St Jude Children’s Research Hospital has opened the world’s first proton therapy centre in Memphis, Tennessee, US, which is dedicated to treating children with cancer.
The new centre, St Jude Red Frog Events Proton Therapy Center, has been built with an investment of $90m.
When designing the centre, St Jude Department of Radiation Oncology chair Thomas Merchant and other researchers worked closely with Hitachi, which produced the hospital’s proton beam system.
The system includes a compact design with a footprint that is 40% smaller than conventional proton beam therapy systems.
The centre has 190° half gantries that provide efficient and spacious treatment room environments suited specifically for paediatric care.
All rooms in the centre are equipped with spot-scanning irradiation, a technology for which Hitachi received the first FDA premarket notification special 510(k) clearance in 2007.
At the centre, patients are currently being treated using precisely delivered, high-energy particles called protons to kill or shrink tumours, while minimising damage to healthy tissue and organs.

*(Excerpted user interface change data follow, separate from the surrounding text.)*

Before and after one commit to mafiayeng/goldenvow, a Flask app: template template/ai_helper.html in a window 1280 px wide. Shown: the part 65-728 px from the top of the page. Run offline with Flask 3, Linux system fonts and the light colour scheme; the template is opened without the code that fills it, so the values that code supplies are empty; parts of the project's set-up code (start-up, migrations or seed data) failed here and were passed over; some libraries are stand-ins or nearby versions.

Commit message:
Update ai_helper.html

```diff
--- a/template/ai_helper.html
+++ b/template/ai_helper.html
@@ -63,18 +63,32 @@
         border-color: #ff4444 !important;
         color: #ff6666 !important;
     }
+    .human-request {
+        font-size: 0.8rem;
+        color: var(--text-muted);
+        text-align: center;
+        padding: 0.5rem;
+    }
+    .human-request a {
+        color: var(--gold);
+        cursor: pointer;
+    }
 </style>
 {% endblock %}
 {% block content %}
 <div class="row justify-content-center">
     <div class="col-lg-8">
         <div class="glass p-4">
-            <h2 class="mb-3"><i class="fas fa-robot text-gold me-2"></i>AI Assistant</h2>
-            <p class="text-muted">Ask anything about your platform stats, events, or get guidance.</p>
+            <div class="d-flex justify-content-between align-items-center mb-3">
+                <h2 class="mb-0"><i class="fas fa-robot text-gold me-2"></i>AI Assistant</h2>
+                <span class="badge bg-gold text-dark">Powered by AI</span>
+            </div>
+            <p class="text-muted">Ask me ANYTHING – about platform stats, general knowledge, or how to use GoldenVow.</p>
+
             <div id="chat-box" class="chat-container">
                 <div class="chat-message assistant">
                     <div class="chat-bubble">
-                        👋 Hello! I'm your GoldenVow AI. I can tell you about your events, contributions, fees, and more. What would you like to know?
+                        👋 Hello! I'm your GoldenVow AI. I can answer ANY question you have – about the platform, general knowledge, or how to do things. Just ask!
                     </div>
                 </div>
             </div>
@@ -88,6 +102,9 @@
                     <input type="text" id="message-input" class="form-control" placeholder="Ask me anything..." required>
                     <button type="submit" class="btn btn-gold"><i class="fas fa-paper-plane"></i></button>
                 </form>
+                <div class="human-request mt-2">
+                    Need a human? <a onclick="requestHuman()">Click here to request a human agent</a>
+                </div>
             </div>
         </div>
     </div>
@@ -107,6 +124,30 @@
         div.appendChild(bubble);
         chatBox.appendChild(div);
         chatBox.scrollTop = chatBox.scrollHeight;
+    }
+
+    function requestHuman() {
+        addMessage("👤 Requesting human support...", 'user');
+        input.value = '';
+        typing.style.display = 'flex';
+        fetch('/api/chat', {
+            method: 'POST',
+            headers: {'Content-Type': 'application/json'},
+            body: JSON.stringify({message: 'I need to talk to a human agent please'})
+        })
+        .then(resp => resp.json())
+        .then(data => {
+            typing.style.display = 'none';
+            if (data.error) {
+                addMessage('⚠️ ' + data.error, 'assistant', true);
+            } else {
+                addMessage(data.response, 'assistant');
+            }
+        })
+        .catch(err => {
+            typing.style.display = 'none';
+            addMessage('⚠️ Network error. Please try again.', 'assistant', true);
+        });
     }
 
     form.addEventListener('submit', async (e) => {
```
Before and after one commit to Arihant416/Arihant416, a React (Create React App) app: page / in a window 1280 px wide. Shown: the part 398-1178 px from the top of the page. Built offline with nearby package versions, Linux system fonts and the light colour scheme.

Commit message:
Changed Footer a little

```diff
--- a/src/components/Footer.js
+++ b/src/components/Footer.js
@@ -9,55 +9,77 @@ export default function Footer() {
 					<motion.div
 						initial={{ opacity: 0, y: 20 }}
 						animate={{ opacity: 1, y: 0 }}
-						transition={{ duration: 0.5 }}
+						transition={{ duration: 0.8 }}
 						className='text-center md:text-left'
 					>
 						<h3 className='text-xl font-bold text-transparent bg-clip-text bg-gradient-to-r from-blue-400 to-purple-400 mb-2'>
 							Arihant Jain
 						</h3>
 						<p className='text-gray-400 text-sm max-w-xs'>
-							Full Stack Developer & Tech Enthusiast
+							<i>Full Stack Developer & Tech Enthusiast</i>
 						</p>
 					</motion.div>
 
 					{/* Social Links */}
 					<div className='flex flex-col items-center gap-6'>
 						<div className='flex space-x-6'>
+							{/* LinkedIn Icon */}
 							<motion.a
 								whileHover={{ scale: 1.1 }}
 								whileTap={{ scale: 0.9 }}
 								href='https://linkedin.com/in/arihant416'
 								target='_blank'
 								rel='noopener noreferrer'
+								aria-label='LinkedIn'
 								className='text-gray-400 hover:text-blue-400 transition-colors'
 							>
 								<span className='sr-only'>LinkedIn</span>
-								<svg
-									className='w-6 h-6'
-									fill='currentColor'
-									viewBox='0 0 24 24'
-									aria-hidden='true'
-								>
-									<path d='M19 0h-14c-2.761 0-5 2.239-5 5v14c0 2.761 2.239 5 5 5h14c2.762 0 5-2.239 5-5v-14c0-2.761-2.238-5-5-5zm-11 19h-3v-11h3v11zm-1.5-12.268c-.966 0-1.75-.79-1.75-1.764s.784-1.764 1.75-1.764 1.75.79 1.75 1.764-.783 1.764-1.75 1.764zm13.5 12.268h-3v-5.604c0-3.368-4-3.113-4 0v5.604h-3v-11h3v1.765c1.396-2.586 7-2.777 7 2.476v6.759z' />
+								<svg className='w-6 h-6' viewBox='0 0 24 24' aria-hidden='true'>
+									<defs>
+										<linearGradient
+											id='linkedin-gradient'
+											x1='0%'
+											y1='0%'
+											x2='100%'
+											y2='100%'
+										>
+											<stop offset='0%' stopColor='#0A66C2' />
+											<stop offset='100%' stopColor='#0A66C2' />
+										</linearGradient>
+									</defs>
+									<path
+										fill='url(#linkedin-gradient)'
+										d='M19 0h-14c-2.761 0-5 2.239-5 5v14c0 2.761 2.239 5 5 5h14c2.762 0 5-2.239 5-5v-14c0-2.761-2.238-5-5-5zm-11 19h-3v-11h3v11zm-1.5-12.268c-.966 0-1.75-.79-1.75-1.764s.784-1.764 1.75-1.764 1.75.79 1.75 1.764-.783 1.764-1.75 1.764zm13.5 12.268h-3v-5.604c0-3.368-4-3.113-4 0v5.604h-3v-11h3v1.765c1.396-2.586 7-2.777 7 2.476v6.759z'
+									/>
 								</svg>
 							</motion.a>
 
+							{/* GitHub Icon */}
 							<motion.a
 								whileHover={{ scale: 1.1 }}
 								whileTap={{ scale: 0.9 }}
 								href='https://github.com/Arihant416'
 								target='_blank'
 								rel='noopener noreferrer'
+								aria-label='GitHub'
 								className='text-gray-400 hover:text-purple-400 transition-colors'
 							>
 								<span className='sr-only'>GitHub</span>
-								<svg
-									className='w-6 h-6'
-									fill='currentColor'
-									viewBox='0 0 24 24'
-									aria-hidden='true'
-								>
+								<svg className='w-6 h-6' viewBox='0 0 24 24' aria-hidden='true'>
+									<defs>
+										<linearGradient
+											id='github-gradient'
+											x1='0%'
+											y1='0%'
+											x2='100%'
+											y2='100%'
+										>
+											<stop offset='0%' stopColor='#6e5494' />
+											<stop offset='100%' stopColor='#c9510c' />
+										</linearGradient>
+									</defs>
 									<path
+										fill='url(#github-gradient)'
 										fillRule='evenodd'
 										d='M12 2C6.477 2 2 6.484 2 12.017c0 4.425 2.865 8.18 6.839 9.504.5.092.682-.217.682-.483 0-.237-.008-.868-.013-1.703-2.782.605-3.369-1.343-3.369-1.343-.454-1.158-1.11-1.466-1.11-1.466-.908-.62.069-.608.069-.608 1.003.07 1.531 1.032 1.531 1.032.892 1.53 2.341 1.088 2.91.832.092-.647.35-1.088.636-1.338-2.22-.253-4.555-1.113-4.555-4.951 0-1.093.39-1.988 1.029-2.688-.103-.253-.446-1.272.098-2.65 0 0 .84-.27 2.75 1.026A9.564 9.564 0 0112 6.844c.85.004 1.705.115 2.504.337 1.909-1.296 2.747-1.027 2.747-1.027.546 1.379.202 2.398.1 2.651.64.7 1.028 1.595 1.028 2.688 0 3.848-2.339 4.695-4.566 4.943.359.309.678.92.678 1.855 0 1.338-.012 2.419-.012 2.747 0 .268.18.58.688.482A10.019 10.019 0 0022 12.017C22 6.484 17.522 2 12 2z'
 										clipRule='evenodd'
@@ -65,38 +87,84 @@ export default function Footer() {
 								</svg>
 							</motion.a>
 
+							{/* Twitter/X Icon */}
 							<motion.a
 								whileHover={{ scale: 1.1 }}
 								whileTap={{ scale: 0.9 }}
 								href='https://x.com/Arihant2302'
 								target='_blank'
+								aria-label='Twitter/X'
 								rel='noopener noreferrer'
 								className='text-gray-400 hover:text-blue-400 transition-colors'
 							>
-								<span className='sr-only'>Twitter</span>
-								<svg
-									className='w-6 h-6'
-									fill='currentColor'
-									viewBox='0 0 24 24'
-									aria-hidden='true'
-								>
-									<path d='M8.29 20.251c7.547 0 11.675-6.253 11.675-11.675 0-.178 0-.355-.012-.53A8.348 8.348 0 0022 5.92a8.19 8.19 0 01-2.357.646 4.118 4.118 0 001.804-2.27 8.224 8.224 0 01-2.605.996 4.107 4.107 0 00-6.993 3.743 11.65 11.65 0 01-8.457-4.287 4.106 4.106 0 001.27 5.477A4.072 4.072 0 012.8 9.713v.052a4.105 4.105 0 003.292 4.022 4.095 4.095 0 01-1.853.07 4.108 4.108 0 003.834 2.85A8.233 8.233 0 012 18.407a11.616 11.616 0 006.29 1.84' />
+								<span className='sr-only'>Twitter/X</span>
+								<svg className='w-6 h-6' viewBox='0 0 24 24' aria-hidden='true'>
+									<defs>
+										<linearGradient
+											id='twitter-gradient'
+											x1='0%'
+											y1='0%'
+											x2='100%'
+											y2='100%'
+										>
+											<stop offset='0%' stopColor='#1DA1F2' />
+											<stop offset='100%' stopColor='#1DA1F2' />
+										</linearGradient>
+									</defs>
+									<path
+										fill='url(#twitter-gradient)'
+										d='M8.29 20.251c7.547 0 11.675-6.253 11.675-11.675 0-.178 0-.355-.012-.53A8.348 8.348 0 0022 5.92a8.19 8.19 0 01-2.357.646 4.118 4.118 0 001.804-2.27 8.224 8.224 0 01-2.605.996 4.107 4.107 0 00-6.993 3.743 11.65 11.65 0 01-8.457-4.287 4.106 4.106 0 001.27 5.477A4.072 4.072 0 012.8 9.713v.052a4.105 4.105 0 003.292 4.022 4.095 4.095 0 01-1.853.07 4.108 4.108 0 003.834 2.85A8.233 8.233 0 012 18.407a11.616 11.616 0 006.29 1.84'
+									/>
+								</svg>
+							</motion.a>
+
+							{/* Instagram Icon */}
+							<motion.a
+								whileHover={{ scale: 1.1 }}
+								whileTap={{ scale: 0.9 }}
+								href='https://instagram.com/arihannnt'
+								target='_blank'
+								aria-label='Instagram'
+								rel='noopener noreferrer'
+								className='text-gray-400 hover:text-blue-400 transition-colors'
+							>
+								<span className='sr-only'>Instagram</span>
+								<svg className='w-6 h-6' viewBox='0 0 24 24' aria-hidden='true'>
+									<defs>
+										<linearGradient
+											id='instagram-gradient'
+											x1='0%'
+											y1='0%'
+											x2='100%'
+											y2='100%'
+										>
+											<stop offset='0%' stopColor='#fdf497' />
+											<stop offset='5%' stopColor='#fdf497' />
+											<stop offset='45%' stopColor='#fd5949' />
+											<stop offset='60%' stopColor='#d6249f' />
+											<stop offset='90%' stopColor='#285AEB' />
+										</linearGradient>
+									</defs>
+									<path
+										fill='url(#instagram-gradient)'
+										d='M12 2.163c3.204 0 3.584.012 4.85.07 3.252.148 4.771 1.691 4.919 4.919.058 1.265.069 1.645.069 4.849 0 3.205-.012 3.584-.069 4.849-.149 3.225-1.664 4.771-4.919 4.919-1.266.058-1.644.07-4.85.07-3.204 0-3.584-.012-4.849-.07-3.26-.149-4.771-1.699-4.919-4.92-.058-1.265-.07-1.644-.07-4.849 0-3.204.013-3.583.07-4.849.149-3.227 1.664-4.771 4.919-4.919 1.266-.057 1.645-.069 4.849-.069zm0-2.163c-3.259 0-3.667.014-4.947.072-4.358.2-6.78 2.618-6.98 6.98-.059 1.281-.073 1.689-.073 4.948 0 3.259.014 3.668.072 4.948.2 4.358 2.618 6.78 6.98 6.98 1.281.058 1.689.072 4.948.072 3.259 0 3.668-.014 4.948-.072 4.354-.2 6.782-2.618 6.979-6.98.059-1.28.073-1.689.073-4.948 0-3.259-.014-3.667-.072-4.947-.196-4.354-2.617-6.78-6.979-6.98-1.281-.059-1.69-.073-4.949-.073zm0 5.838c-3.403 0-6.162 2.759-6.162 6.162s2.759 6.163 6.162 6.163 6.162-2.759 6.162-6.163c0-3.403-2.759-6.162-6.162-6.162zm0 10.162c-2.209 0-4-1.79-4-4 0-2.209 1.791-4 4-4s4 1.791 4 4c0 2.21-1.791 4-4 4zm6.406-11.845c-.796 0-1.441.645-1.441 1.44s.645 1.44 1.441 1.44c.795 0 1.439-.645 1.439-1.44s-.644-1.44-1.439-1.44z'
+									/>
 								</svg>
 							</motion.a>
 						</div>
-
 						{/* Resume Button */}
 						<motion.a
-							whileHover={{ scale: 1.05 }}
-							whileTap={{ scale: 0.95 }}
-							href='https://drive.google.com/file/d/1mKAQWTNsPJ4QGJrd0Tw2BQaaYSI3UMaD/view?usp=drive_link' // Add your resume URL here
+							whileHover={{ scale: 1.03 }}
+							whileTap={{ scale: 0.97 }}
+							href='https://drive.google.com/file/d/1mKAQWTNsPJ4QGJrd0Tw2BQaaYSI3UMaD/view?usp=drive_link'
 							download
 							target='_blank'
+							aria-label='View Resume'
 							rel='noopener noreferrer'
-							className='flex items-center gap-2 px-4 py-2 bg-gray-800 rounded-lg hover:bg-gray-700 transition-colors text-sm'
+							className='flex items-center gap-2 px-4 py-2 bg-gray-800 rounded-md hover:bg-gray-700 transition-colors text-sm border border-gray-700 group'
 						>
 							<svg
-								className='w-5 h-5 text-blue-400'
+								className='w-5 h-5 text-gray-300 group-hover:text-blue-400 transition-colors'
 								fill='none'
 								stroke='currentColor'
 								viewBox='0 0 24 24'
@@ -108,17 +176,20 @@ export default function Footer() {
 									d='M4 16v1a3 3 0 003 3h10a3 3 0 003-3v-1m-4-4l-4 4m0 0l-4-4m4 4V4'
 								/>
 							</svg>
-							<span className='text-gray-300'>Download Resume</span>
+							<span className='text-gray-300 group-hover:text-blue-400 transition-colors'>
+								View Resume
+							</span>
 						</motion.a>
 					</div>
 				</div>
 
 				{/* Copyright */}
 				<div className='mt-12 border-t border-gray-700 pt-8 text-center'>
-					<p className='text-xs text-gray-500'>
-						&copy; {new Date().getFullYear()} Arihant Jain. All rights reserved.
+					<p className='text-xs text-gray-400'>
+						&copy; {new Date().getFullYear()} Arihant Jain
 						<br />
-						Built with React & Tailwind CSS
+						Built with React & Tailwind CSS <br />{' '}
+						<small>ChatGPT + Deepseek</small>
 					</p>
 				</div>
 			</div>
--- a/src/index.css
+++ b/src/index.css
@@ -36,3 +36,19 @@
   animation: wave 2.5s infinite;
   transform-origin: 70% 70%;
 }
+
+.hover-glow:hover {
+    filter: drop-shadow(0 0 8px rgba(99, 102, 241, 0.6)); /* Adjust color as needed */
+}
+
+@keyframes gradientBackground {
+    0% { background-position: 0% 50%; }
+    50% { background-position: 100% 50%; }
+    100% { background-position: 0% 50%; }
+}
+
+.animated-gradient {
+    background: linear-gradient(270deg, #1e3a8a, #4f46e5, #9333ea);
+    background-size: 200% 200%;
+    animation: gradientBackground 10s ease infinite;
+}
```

For patients with brain tumours and certain other cancers, research suggests proton beam therapy may be more effective than conventional radiation at preventing the growth and spread of tumours, while reducing the risk of treatment-related side effects.
St Jude president James Downing said: "St Jude researchers first used radiation therapy to turn the tide against paediatric cancer decades ago and have continued to help define its optimal use in treatment.
"The opening of the St Jude Red Frog Events Proton Therapy Center marks the next chapter of radiation therapy at St Jude, one that I believe will be another milestone moment in our fight against paediatric cancer."
The centre includes the linear accelerator, a synchrotron, a three-storey rotating gantry, powerful magnets and other equipment necessary to generate and deliver high-energy protons to tumours using small, carefully calibrated beams.
The system features advanced imaging technology, including cone-beam CT to provide a 3D image of the patient’s anatomy to achieve precise positioning for treatment.
The centre also contains three proton therapy treatment rooms, treatment preparation and recovery rooms for patients.
Staff at the new centre includes specialists from oncology, radiation therapy, imaging, nursing and other disciplines.
Red Frog Events co-CEO Ryan Kunkel said: "Since we heard about St Jude Children’s Research Hospital’s plans for the proton therapy centre and the remarkable patient outcomes it could provide, we knew we wanted to make an impact in a big way.
"This revolutionary centre will change the lives of so many families and young patients, and we couldn’t be more proud to stand here today and be part of this."
The new centre is located in the Kay Research and Care Center, which opened this year and also houses a surgery and intensive care unit, the Marlo Thomas Center for Global Education and Collaboration, and other facilities.
Officials of St Jude plan to gradually increase the number of children treated at the newly opened centre.
In addition to brain tumours, proton therapy is used to treat Hodgkin lymphoma and solid tumours as Ewing sarcoma, rhabdomyosarcoma, neuroblastoma and retinoblastoma.
By 2018, officials expect 80% of children receiving radiation therapy at St Jude will receive proton beam therapy.
Image: The system features advanced imaging technology, including cone-beam CT to provide a 3D image of the patient’s anatomy to achieve precise positioning for treatment. Photo: courtesy of St Jude Children’s Research Hospital.